Arctic's Biggest Air Polluter Nornickel Shuts Down Smelter at Infamous Factory

Marina Lystseva / TASS

Russia's Norilsk Nickel, the world's largest nickel and palladium miner, has begun closing down its smelter in the northern Russian city of Nikel just a month after it first announced its plans.

Forty-four employees at the furnace will soon turn off the heat for the last time.

"The shutdown of the smelter will be going in stages until the end of 2020,” said Igor Dukhatanov, deputy director of personnel and social policy at Nornickel subsidiary Kola, at a meeting with Nikel city council deputies.

"In particular, one of the three furnaces is now preparing to stop," Nornickel's company newspaper Kn51 quoted him as saying.

Dukhtanov said that six of the 44 employees have agreed to retire with pensions. Others will be moved to new or already existing production units of Kola.

Kola is Nornickel’s subsidiary on the Kola Peninsula with mines, enrichment plants and a pellet production facility in Zapolyarny, as well as smelters in Monchegorsk and the factory in Nikel that will be abandoned within a year.

Since the closure was announced at the end of October, the company started to conduct a survey of employees in the smelter workshop to determine their needs and develop support measures to each of them based on their individual situations, the newspaper reports. 

In total, about 800 people work at the smelter in Nikel. As previously reported, locals fear the town is doomed as the smelter is the reason why the town was built.

Pollution from the factory has been a thorn in Norway-Russia relations since the days of the Soviet Union. With a total annual emission of about 70,000 tons of sulfur dioxide (SO2) from the plant, the closure of one of three furnaces means a 33% reduction in pollution, or about 23,000 tons of SO2.

That is indeed more than Norway’s total emissions of SO2 which amounted to 16,000 tons in 2018, according to Statistics Norway.

Read more

Independent journalism isn’t dead. You can help keep it alive.
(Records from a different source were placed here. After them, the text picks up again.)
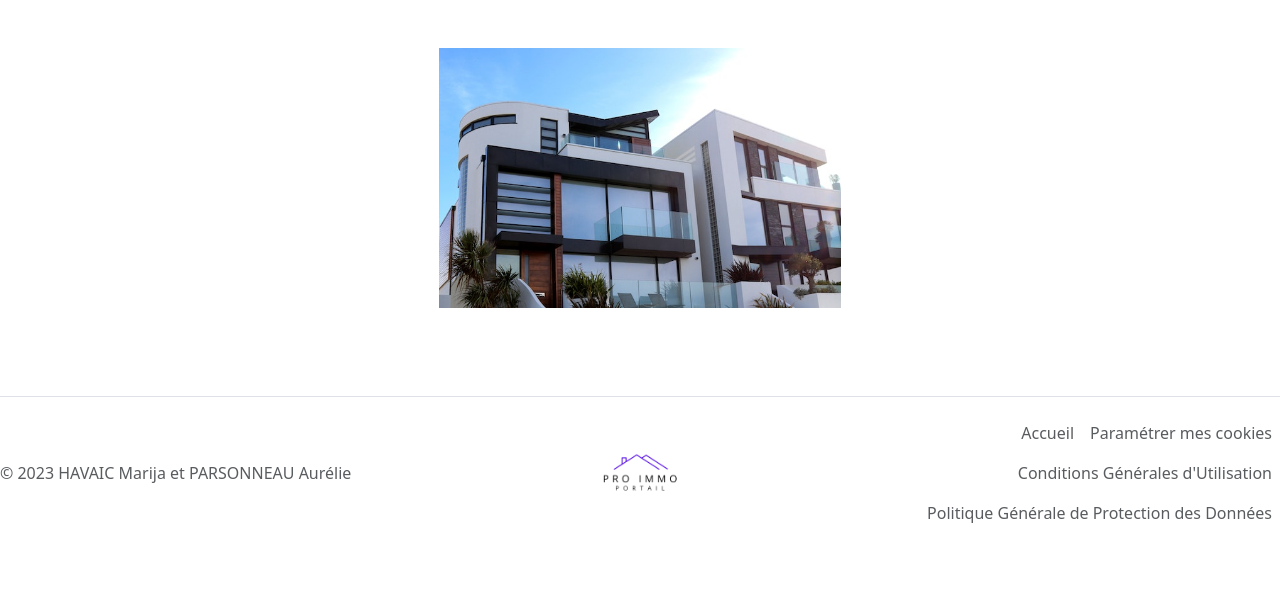
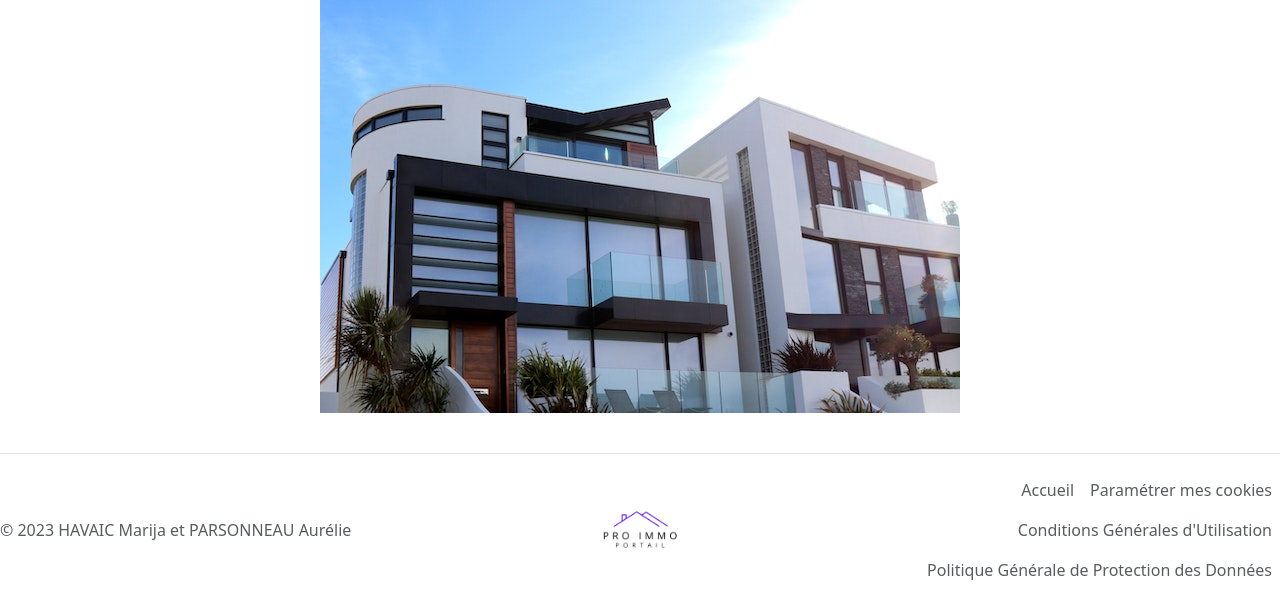
Before and after one commit to marijahavaic/pro-immo-portail, a Symfony app: template templates/home/index.html.twig in a window 1280 px wide. Shown: the part 76-688 px from the top of the page. Run offline with Twig, Linux system fonts and the light colour scheme; the template is opened without the code that fills it, so the values that code supplies are empty; some libraries are stand-ins or nearby versions.

Commit message:
design modif

```diff
--- a/templates/base.html.twig
+++ b/templates/base.html.twig
@@ -57,10 +57,7 @@
         </div>
       </div>
     </nav>
-    <div class="col-lg-8 mx-auto p-4 py-md-5">
         {% block body %}{% endblock %}
-
-    </div>
 
 
     <footer class="d-flex flex-wrap justify-content-between align-items-center py-3 my-4 border-top">
```
Also changed, not shown: templates/home/index.html.twig (+5 -8 lines).
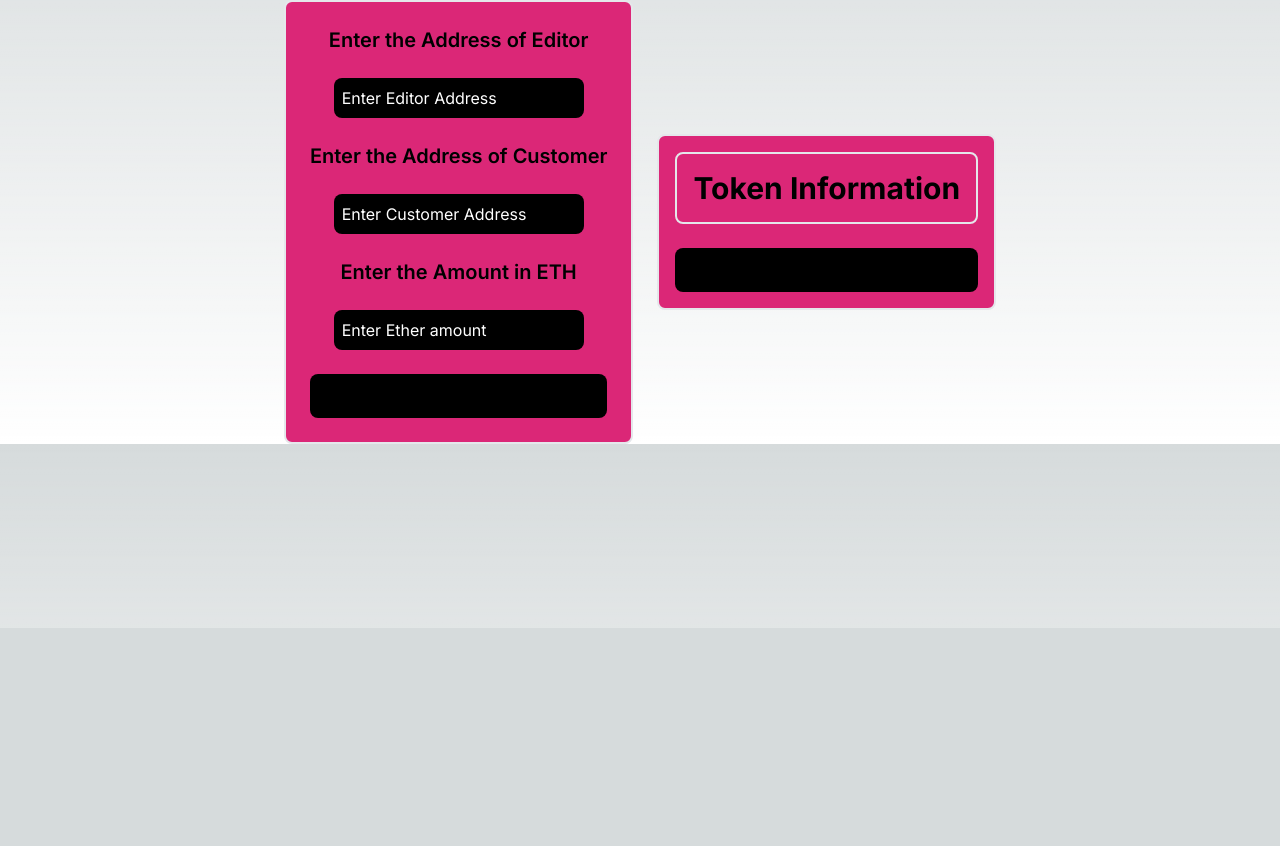
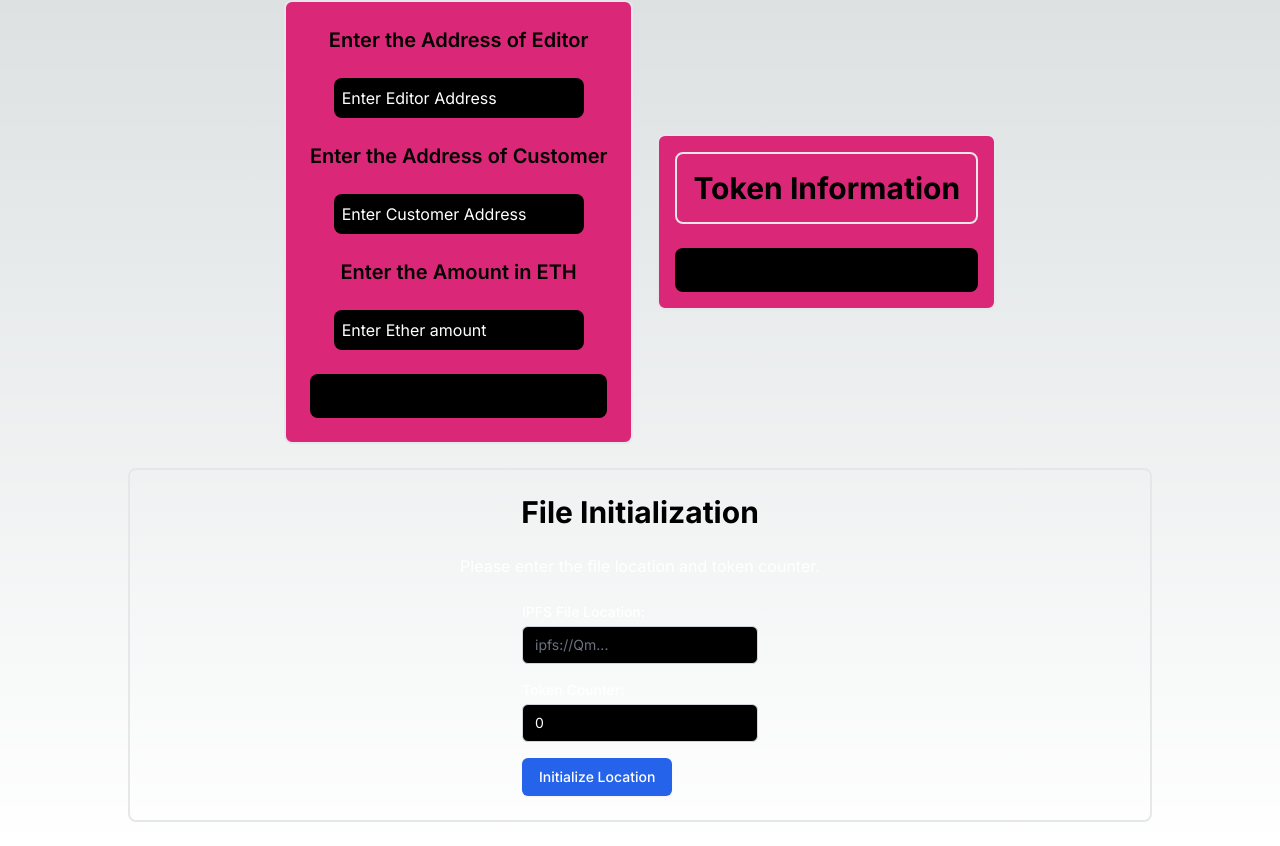
Before and after one commit to Saiweb3dev/DecentraContent, a Next.js app in the folder DecentraContent_NextJS/: page /DecentralizedExchange/Customer/ContractDashboard in a window 1280 px wide. Shown: the part 172-1018 px from the top of the page. Before the commit the page ends 800 px from the top, so only its background shows below. Built offline with nearby package versions, Linux system fonts and the light colour scheme.

Commit message:
Customer intialize file location implemented

```diff
--- a/DecentraContent_NextJS/src/app/DecentralizedExchange/Customer/ContractDashboard/page.tsx
+++ b/DecentraContent_NextJS/src/app/DecentralizedExchange/Customer/ContractDashboard/page.tsx
@@ -1,9 +1,11 @@
+import InitialFileLocation from "@/components/Contract_Components/CustomerOnlyFunctions/File_Initialization/FI_Main_InitialFileLocation";
 import InitializeContract from "@/components/Contract_Components/Token_Initialization/TI_Main_InitializeToken";
 
 function page() {
   return (
     <div>
       <InitializeContract />
+      <InitialFileLocation/>
     </div>
   );
 }
--- /dev/null
+++ b/DecentraContent_NextJS/src/components/Contract_Components/CustomerOnlyFunctions/File_Initialization/FI_InputForm.tsx
@@ -0,0 +1,60 @@
+"use client"
+import React, { useState } from 'react';
+
+interface FileInitializationFormProps {
+  onSubmit: (fileLocation: string, tokenCounter: number) => void;
+}
+
+const FileInitializationForm: React.FC<FileInitializationFormProps> = ({ onSubmit }) => {
+  const [fileLocation, setFileLocation] = useState('');
+  const [tokenCounter, setTokenCounter] = useState<number>(0);
+  const [errorMessage, setErrorMessage] = useState('');
+
+  const handleSubmit = (event: React.FormEvent<HTMLFormElement>) => {
+    event.preventDefault();
+
+    if (!fileLocation.startsWith('ipfs://')) {
+      setErrorMessage('Please enter a valid IPFS location starting with ipfs://');
+      return;
+    }
+
+    onSubmit(fileLocation, tokenCounter);
+  };
+
+  return (
+    <form onSubmit={handleSubmit} className="space-y-4">
+      <div>
+        <label htmlFor="fileLocation" className="block text-sm font-medium text-white">IPFS File Location:</label>
+        <input
+          id="fileLocation"
+          type="text"
+          value={fileLocation}
+          onChange={(e) => setFileLocation(e.target.value)}
+          className="mt-1 block w-full px-3 py-2 placeholder-gray-500 text-white bg-black border border-gray-300 rounded-md focus:outline-none focus:ring-indigo-500 focus:border-indigo-500 sm:text-sm"
+          placeholder="ipfs://Qm..."
+          required
+        />
+        {errorMessage && <p className="mt-2 text-sm text-red-600">{errorMessage}</p>}
+      </div>
+      <div>
+        <label htmlFor="tokenCounter" className="block text-sm font-medium text-white">Token Counter:</label>
+        <input
+          id="tokenCounter"
+          type="number"
+          value={tokenCounter}
+          onChange={(e) => setTokenCounter(Number(e.target.value))}
+          className="mt-1 block w-full px-3 py-2 placeholder-gray-500 text-white bg-black border border-gray-300 rounded-md focus:outline-none focus:ring-indigo-500 focus:border-indigo-500 sm:text-sm"
+          required
+        />
+      </div>
+      <button
+        type="submit"
+        className="inline-flex justify-center py-2 px-4 border border-transparent shadow-sm text-sm font-medium rounded-md text-white bg-blue-600 hover:bg-blue-700 focus:outline-none focus:ring-2 focus:ring-offset-2 focus:ring-blue-500"
+      >
+        Initialize Location
+      </button>
+    </form>
+  );
+};
+
+export default FileInitializationForm;
--- /dev/null
+++ b/DecentraContent_NextJS/src/components/Contract_Components/CustomerOnlyFunctions/File_Initialization/FI_Main_InitialFileLocation.tsx
@@ -0,0 +1,37 @@
+"use client"
+import React from 'react';
+import useContract from '@/hooks/useContract';
+import FileInitializationForm from './FI_InputForm';
+
+const InitialFileLocation = () => {
+  const { callContractFunction } = useContract();
+
+  const handleFormSubmit = async (fileLocation: string, tokenCounter: number) => {
+    try {
+      const success = await callContractFunction(
+        'initialFileLocation',
+        [fileLocation, tokenCounter],
+        "0"
+      );
+
+      if (success) {
+        alert('File location initialized successfully!');
+      } else {
+        alert('Failed to initialize file location.');
+      }
+    } catch (error) {
+      console.error('Error initializing file location:', error);
+      alert('An error occurred. Please try again later.');
+    }
+  };
+
+  return (
+    <div className="flex flex-col justify-center items-center space-y-6 max-w-5xl mx-auto rounded-lg border-2 p-6 m-6">
+      <span className="text-3xl font-bold">File Initialization</span>
+      <p className="text-white">Please enter the file location and token counter.</p>
+      <FileInitializationForm onSubmit={handleFormSubmit} />
+    </div>
+  );
+};
+
+export default InitialFileLocation;
```
Also changed, not shown: DecentraContent_NextJS/src/components/Contract_Components/CustomerOnlyFunctions/InitialFileLocation.tsx (deleted), 1 other file (tests, documents, lock files or other folders).
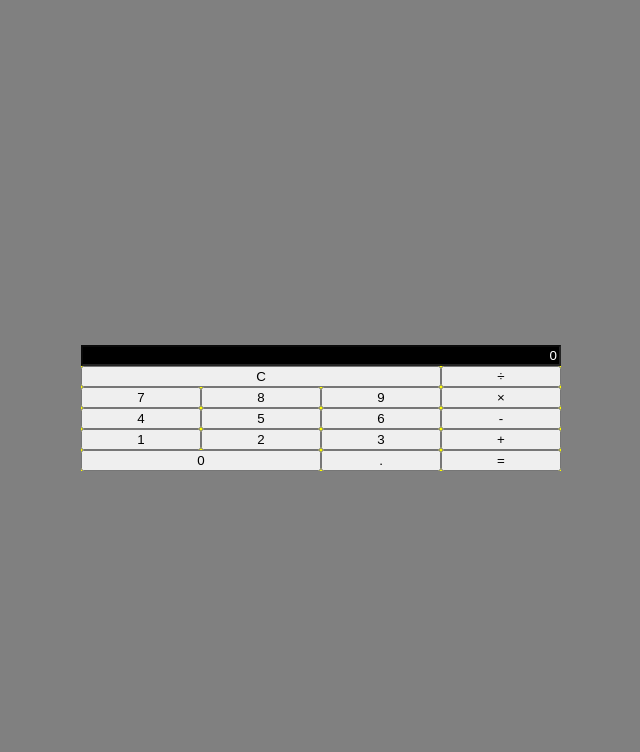
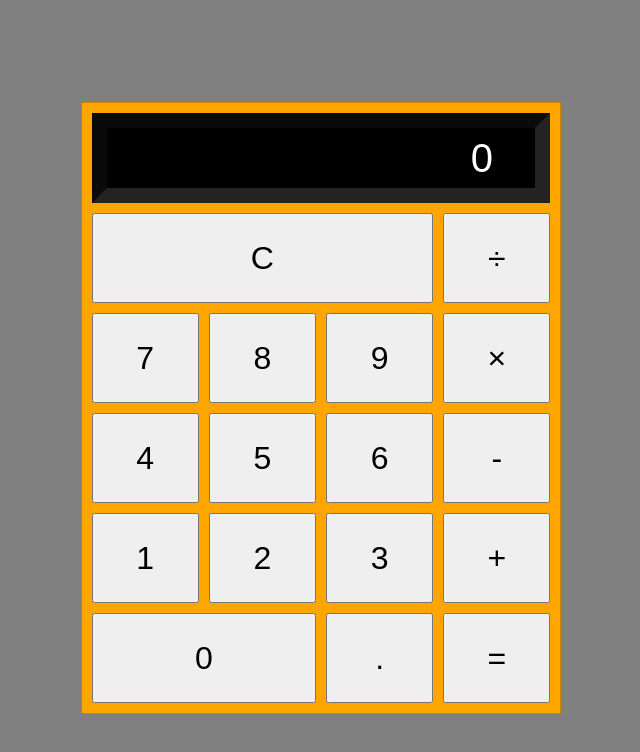
Before and after one commit to Avek1/project-calculator-simple, a plain HTML site: page index.html in a window 1280 px wide. Shown: the whole page, without its empty margins (319-959 px from the left). Drawn offline with Linux system fonts and the light colour scheme.

Commit message:
Increased height, added inset border to result window, added gutter, added hover shadow.

```diff
--- a/styles.css
+++ b/styles.css
@@ -11,17 +11,26 @@ body {
 }
 
 .calculator {
-    background-color: yellow;
+    background-color: orange;
     display: grid;
     grid-template-columns: repeat(4, 1fr);
-    grid-row: auto;
+    grid-auto-rows: 5.625rem;
+    grid-gap: 0.625rem;
+    border: 1px solid rgba(0, 0, 0, 0.2);
+    padding: 0.600rem;
+    /*border-radius: 5px;*/
+    /*box-shadow: 0px 4px rgba(0, 0, 0, 0.2);*/
 }
 
 .result {
     grid-column: 1/5;
-    text-align: right;
+    border-style: inset;
+    border-width: 15px;
     background-color: black;
     color: white;
+    text-align: right;
+    font-size: 2.500rem;
+    padding-right: 2.650rem;
 }
 
 .clear-result {
@@ -31,3 +40,16 @@ body {
 .zero {
     grid-column: 1/3;
 }
+
+button {
+    font-size: 2rem;
+    cursor: pointer;
+}
+
+/*button:focus {
+    outline: none;
+}*/
+
+button:hover{
+    background-color: #C9CCCC;
+}
```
As the only remaining independent, English-language news source reporting from Russia, The Moscow Times plays a critical role in connecting Russia to the world.

Editorial decisions are made entirely by journalists in our newsroom, who adhere to the highest ethical standards. We fearlessly cover issues that are often considered off-limits or taboo in Russia, from domestic violence and LGBT issues to the climate crisis and a secretive nuclear blast that exposed unknowing doctors to radiation.

As we approach the holiday season, please consider making a one-time donation — or better still a recurring donation — to The Moscow Times to help us continue producing vital, high-quality journalism about the world’s largest country.